Have you ever stopped and thought about just how noisy our world is?
In any given moment, hundreds of sounds fill our senses: the humming of a nearby air-conditioner, the laughing (or crying) of a small child, the clanking of dishes, the buzzing of the outside traffic, the clicking of a clock, music softly (or loudly) playing around you, your phone continually dinging or vibrating from messages, people chatting all around, and so...much...more.
Our world is LOUD. And loud things are often the best kinds of attention grabbers.
Though some loud noises get our attention in an important way (a fire alarm, door bell, alarm clock, oven timer, etc.) most of our daily "loud" is insignificant and trivial, distracting us from being truly attentive and steadfast.
I believe that this is why the Psalmist wrote today's Psalm. It reads: "My heart is steadfast, O God, my heart is steadfast..."
This word, though uncommon in our daily language, simply means fixed upon or prepared.
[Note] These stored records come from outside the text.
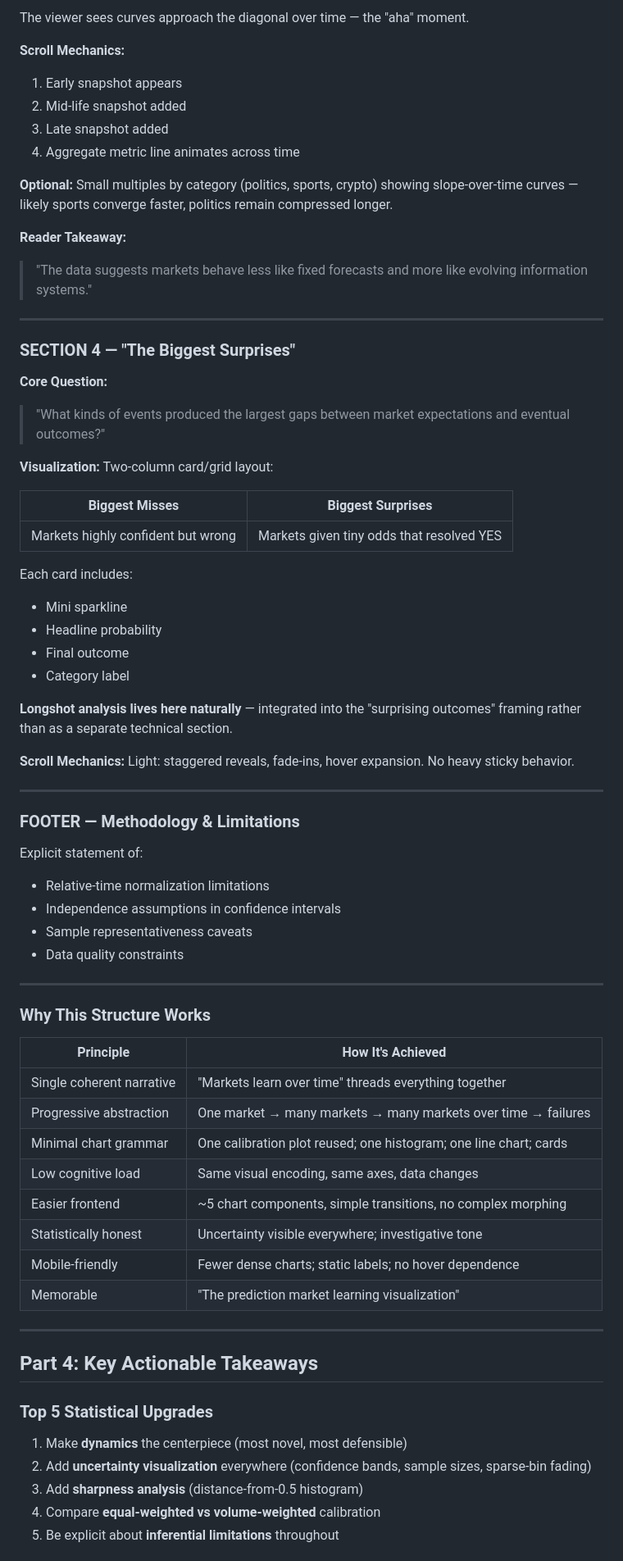
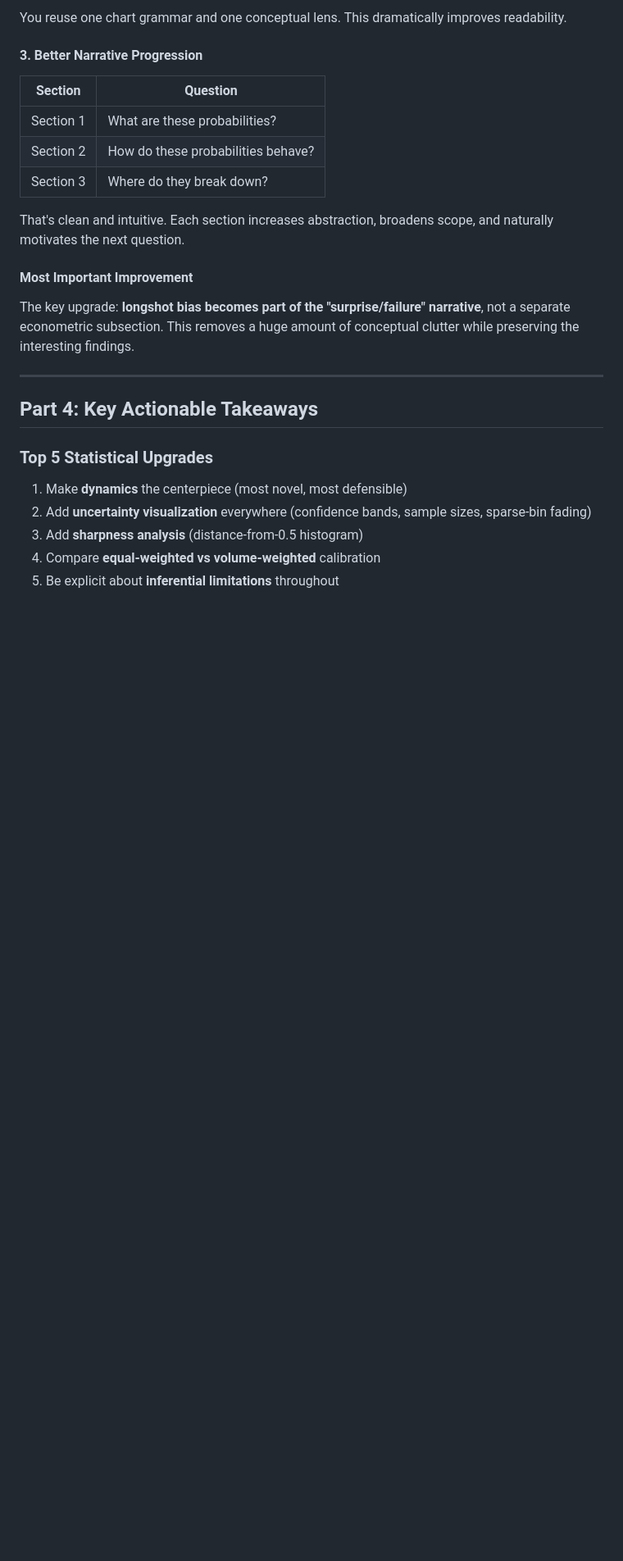
Before and after one commit to manasahariharan/betting, a Markdown page: PROJECT_VALIDATION_SUMMARY.md, the part around one of its changes. Shown at 82% size. Drawn GitHub-style; blank space fills up the shorter version.

```diff
--- a/PROJECT_VALIDATION_SUMMARY.md
+++ b/PROJECT_VALIDATION_SUMMARY.md
@@ -271,64 +344,19 @@ The narrative is framed as an **investigation**, not predetermined conclusions.
 
-The viewer sees curves approach the diagonal over time — the "aha" moment.
+You reuse one chart grammar and one conceptual lens. This dramatically improves readability.
 
-**Scroll Mechanics:**
-1. Early snapshot appears
-2. Mid-life snapshot added
-3. Late snapshot added
-4. Aggregate metric line animates across time
+#### 3. Better Narrative Progression
 
-**Optional:** Small multiples by category (politics, sports, crypto) showing slope-over-time curves — likely sports converge faster, politics remain compressed longer.
+| Section | Question |
+|---------|----------|
+| Section 1 | What are these probabilities? |
+| Section 2 | How do these probabilities behave? |
+| Section 3 | Where do they break down? |
 
-**Reader Takeaway:**
-> "The data suggests markets behave less like fixed forecasts and more like evolving information systems."
+That's clean and intuitive. Each section increases abstraction, broadens scope, and naturally motivates the next question.
 
----
+#### Most Important Improvement
 
-### SECTION 4 — "The Biggest Surprises"
-
-**Core Question:**
-> "What kinds of events produced the largest gaps between market expectations and eventual outcomes?"
-
-**Visualization:** Two-column card/grid layout:
-
-| Biggest Misses | Biggest Surprises |
-|----------------|-------------------|
-| Markets highly confident but wrong | Markets given tiny odds that resolved YES |
-
-Each card includes:
-- Mini sparkline
-- Headline probability
-- Final outcome
-- Category label
-
-**Longshot analysis lives here naturally** — integrated into the "surprising outcomes" framing rather than as a separate technical section.
-
-**Scroll Mechanics:** Light: staggered reveals, fade-ins, hover expansion. No heavy sticky behavior.
-
----
-
-### FOOTER — Methodology & Limitations
-
-Explicit statement of:
-- Relative-time normalization limitations
-- Independence assumptions in confidence intervals
-- Sample representativeness caveats
-- Data quality constraints
-
----
-
-### Why This Structure Works
-
-| Principle | How It's Achieved |
-|-----------|-------------------|
-| Single coherent narrative | "Markets learn over time" threads everything together |
-| Progressive abstraction | One market → many markets → many markets over time → failures |
-| Minimal chart grammar | One calibration plot reused; one histogram; one line chart; cards |
-| Low cognitive load | Same visual encoding, same axes, data changes |
-| Easier frontend | ~5 chart components, simple transitions, no complex morphing |
-| Statistically honest | Uncertainty visible everywhere; investigative tone |
-| Mobile-friendly | Fewer dense charts; static labels; no hover dependence |
-| Memorable | "The prediction market learning visualization" |
+The key upgrade: **longshot bias becomes part of the "surprise/failure" narrative**, not a separate econometric subsection. This removes a huge amount of conceptual clutter while preserving the interesting findings.
 
 ---
 
```
Also changed, not shown: other parts of PROJECT_VALIDATION_SUMMARY.md (+136 -63 lines).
Literally, the author is saying that his heart is ready, determined, and capable...with a whole-hearted intent and eagerness to experience the Lord.
Though surrounded by many louds in his world, he brings himself to a place of readiness. All of his wondering and straggling thoughts are gathered in, kept close, and maintained. He chooses in this moment to not focus on the surrounding louds, but instead he fixes his heart on the Lord.
He has - as we call it today - a "quiet time" with the LORD; a time where he sits and refocuses, gives thanks, and praises God.
And please notice what time of day he chooses when seeking to be alert and focused: "Awake, my soul! Awake, O harp and lyre! I will awake the dawn. I will give thanks to You, O LORD..."
He decides to focus his heart at dawn; at twilight (aka: in THE MORNING). If you think about it, the quietest time in our world is early in the morning. Hardly anyone is awake, not many are on the road, even less are at work, and most of our houses are actually still.
This is why the psalmist chose to have his heart fixed on the Lord during the morning. He knew that the morning was the best place to fight out the daily louds. And he knew that his stillness in the morning would give him the readiness needed to continually fight them.
You see, when our mornings are not His, our days tend to not be His either.
In my own life, I find that I am the most susceptible towards saying yes to sin, the most impatient with my giving of grace, and the most distracted by the world's louds on the days when I did not spend time with the Lord in silence.
And the same is true for all of us. We act the most unlike ourselves when we deny times of silence and preparation.
Am I saying that the morning is the only time to do this? No. But I am saying that we see consistent evidence in scripture that there is power in giving up our mornings to prepare us for our days.
With that said, I challenge you to practice this discipline this week. Even if you woke up late today, I encourage you to "awake at dawn" and fix your heart on the Lord for the following days.
I promise that you will notice a difference in your ability to stay alert. We would love to know, are you a morning person? When is the best time for you to spend alone with God? Feel free to answer in today's Instagram post (Instagram.com/DeclareGlory).
Greg, Declare Glory